_Task item_. Check every line of the material below for the string "Integer", and return the ones that have it.

_Given data_.
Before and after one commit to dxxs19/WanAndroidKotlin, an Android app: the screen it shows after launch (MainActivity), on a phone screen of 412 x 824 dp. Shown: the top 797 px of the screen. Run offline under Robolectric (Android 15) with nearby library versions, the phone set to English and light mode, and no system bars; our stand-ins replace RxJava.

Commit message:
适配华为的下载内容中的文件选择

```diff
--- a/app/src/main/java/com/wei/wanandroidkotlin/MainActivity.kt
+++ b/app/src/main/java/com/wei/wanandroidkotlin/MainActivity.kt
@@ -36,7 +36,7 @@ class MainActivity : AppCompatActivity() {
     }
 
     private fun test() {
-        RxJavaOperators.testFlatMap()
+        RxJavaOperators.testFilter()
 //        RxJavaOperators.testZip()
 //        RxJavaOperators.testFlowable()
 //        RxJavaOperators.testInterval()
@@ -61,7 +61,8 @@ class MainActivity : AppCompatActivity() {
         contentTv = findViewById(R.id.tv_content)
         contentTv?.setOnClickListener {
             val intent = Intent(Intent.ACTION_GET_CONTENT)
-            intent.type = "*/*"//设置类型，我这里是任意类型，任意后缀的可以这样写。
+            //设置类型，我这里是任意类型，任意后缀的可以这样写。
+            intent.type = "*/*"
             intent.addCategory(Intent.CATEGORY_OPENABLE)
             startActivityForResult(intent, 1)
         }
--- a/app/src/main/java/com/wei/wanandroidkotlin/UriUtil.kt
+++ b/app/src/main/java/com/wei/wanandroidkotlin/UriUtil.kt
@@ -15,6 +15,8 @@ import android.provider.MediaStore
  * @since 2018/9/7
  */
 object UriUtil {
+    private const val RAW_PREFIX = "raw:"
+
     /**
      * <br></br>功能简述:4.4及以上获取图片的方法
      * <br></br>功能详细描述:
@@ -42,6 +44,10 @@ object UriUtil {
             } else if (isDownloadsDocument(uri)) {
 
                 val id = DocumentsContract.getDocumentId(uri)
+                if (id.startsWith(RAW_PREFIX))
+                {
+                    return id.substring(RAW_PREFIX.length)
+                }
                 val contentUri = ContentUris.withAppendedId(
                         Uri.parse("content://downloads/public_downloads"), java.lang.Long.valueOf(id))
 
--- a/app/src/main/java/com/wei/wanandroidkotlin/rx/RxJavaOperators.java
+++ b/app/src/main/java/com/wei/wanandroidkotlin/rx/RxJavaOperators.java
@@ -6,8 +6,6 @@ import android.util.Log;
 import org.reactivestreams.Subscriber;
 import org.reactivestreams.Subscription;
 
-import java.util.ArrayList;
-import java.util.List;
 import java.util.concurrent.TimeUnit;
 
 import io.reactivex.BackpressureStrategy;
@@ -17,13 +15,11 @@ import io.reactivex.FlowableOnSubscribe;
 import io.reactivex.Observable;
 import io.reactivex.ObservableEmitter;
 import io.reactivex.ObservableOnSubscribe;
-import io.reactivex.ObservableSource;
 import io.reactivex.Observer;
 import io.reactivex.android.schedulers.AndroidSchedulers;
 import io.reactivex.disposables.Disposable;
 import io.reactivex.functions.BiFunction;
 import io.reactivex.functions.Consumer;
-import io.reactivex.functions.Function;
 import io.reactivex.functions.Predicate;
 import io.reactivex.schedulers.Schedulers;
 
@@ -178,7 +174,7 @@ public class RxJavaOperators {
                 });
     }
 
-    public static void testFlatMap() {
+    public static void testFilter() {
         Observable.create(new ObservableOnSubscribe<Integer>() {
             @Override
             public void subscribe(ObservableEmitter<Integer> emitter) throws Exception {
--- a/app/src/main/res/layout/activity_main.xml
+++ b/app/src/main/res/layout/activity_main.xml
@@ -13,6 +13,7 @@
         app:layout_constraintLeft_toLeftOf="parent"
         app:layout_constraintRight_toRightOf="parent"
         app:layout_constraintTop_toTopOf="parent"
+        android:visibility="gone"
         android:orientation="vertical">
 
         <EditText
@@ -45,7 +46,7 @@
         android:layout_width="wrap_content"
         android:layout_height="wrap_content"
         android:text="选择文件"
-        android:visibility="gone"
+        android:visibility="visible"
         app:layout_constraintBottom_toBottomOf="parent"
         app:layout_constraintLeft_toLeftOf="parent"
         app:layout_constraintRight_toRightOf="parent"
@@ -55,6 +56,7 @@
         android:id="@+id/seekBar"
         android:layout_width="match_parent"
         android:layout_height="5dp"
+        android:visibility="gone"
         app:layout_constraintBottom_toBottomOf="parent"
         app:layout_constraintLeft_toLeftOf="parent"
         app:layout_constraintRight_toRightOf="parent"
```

_Solution to the problem_.
         Observable.create(new ObservableOnSubscribe<Integer>() {
             public void subscribe(ObservableEmitter<Integer> emitter) throws Exception {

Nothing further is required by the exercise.